6) Students are doing the bulk of the work and the talking. Students ideas and voices are front and center in student-centered learning environments. Design39 students are confident communicators and collaborators. Learning Experience Designers (also known as teachers) get students started and guide their learning, but allow for lots of student discussion and work time. On our visit last spring, students were working on their own or in groups throughout the school. One group of third graders we chatted with were addressing this question: “How might we define ourselves within this world we live in?”

7) There are multiple forms of assessment, feedback and demonstrations of learning. Students in student-centered learning environments get lots of feedback. They get individual feedback, hopefully on both academic and social and emotional goals. They also get group or team feedback, maybe based on projects or a team activity. At Cougar New Tech in the El Paso Independent School District, students keep their projects up in an in-school museum. Whenever visitors come, they get to practice their presentations and receive feedback to improve their work.

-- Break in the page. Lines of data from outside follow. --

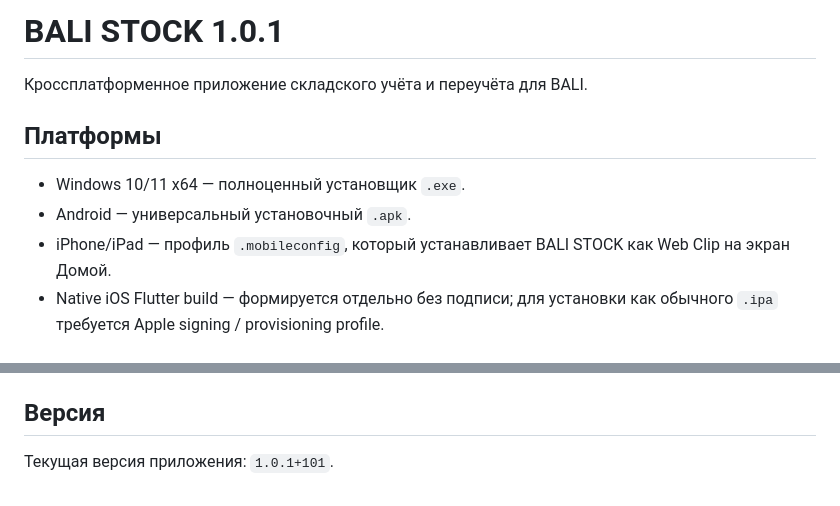
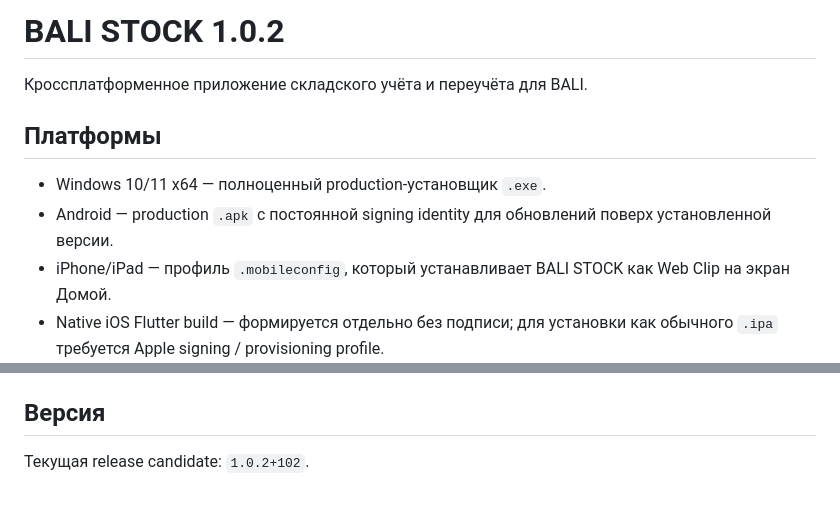
Before and after one commit to Nik13599/BALI-STOCK, a Markdown page: README.md, 2 parts joined by grey strips. Rendered like a GitHub page.

```diff
--- a/README.md
+++ b/README.md
@@ -1,11 +1,11 @@
-# BALI STOCK 1.0.1
+# BALI STOCK 1.0.2
 
 Кроссплатформенное приложение складского учёта и переучёта для BALI.
 
 ## Платформы
 
-- Windows 10/11 x64 — полноценный установщик `.exe`.
-- Android — универсальный установочный `.apk`.
+- Windows 10/11 x64 — полноценный production-установщик `.exe`.
+- Android — production `.apk` с постоянной signing identity для обновлений поверх установленной версии.
 - iPhone/iPad — профиль `.mobileconfig`, который устанавливает BALI STOCK как Web Clip на экран Домой.
 - Native iOS Flutter build — формируется отдельно без подписи; для установки как обычного `.ipa` требуется Apple signing / provisioning profile.
 
@@ -73,4 +80,4 @@ GitHub Actions workflow `Build BALI STOCK` формирует следующие
 
 ## Версия
 
-Текущая версия приложения: `1.0.1+101`.
+Текущая release candidate: `1.0.2+102`.
```
Also changed, not shown: other parts of README.md (+20 -13 lines).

8) Instruction, culture and environment reflect and include student and staff diversity. From the Secretary to the Vice Principal, Chavez Multicultural Academic Center staff truly reflect the community and students served. The halls and walls are covered with student artwork, cultural displays and messages of empowerment around diversity as being a strength. Students see themselves in their learning space and their cultural strengths are highlighted throughout their learning day and in the physical school environment.

What else would you add? Above all else, there is no better sign than being in a school environment where educators, parents and students express they are joyful about their school and confident in the quality of teaching and learning.

For more, see:


Stay in-the-know with all things EdTech and innovations in learning by signing up to receive the weekly Smart Update. This post includes mentions of a Getting Smart partner. For a full list of partners, affiliate organizations and all other disclosures, please see our Partner page.

1 COMMENT

  1. This is an excellent list of “look fors”. Thank you. I would also add look for the inclusion of UDL design principles. UDL with its goal of creating – purposeful and motivated, resourceful and knowledgeable and strategic and goal-directed – expert learners, aligns well with intent of student centred environments, and student driven learning. Along those lines I would specifically look for how schools address learner variability, designing for it from the outset. One caveat I would make to the last point – Instruction, culture and environment reflect and include student and staff diversity. While I agree with the sentiment, the image quoted is exclusory. It states: “Respect for faith of others stands on the same footing as culture.” If we are to be truly inclusive, then we need to include those learners and their families (often 25%) that are not faith based, providing antithesis, agnostics and those who are non religious, the same recognition and respect. What would a student, who is a humanist or secularist, feel like upon viewing those words?

LEAVE A REPLY

Please enter your comment!
Please enter your name here